I am reading a great little book by Mark Driscoll entitled, “Vintage Jesus“. The author does a great job of presenting the timeless truths of the person of Jesus while targeting his message to teens and twenties. Though the language is a bit edgy in places, Mark succeeds at peeling away the “religious dressings” Jesus has come packaged in down through the ages and revealing the wonders of this magnificent person. As one cover leaf endorsement reads, “This is a Savior worth fighting for”.

This morning I was reading the chapter entitled, “Why Should We Worship Jesus?”. Mark spends time talking about what worship is, what it is not, the fact that everyone worships something, and why Jesus is worth our ultimate worship. It’s not that I have never heard teaching of this sort before, but it was just hitting me in some fresh ways…kind of like something you know but have not given much thought to for quite some time, or perhaps, even more convicting, realize that your own worship has been a bit displaced.

Mark defines worship as “living our life individually and corporately as continuous living sacrifices to the glory of a person or thing”. As he was going through a litany of things and people we worship, including ourselves, pointing out how, and in what ways we sacrifice for them, I could not help but recognize the many ways I have been pulled toward certain other things, lessening my grip on a primary affection and devotion to Jesus. Or, I should say, the lessening, in regards to awe and devotion to Jesus typically preceeds the pulling toward other things.

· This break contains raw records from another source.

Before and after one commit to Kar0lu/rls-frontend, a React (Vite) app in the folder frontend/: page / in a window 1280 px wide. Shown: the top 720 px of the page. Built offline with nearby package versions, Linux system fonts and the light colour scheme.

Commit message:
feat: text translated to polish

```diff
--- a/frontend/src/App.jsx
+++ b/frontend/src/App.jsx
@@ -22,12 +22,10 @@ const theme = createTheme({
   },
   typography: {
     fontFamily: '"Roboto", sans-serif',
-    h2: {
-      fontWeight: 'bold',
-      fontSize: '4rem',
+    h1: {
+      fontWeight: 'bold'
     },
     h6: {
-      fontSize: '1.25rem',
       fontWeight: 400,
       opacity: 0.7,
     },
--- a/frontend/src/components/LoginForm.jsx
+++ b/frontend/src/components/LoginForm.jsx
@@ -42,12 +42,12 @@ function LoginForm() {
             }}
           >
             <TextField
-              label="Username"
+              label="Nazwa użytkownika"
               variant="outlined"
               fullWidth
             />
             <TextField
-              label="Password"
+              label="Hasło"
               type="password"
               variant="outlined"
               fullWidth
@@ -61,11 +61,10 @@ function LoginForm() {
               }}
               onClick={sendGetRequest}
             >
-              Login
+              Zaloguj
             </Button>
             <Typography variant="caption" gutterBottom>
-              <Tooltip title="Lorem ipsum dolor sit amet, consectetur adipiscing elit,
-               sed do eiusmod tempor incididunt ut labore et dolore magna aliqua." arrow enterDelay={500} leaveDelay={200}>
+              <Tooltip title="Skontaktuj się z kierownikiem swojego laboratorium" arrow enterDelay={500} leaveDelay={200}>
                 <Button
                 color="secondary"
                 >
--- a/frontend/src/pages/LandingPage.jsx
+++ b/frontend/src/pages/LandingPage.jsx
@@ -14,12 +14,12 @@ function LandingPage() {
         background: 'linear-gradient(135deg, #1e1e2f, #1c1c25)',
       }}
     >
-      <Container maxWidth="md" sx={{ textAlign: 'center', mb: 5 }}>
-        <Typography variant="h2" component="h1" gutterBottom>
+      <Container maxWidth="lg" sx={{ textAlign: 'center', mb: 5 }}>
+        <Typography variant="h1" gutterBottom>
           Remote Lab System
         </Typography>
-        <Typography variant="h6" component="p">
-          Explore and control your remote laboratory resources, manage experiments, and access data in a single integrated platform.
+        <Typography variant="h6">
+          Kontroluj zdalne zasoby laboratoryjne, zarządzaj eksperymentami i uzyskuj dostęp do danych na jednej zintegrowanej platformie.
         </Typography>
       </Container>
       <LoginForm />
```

Even for those of us who profess a strong commitment to Jesus, there is this constant danger of having someone or something else displace him as the object of our worship. This does not happen so much deliberately on our part but often subtley as the wonder and greatness of Jesus begins to dim in our consciousness by a simple act of inattention over an extended period of time. Perhaps this is why the writer of Hebrews encourages us to “fix our eyes on Jesus”. We are pulled towards those things or individuals we esteem worthy of our time and sacrifice.

Who or what do you worship? Mark posed these simple questions to help us uncover our possible idols:

  • Who or what do I make sacrifices for?
  • Who or what is most important to me?
  • If I could have any thing or experience I wanted, what would that be?
  • Who or what makes me most happy?
  • What is the one person or thing I could not live without?
  • What do I spend my money on?
  • Who or what do I devote my spare time to?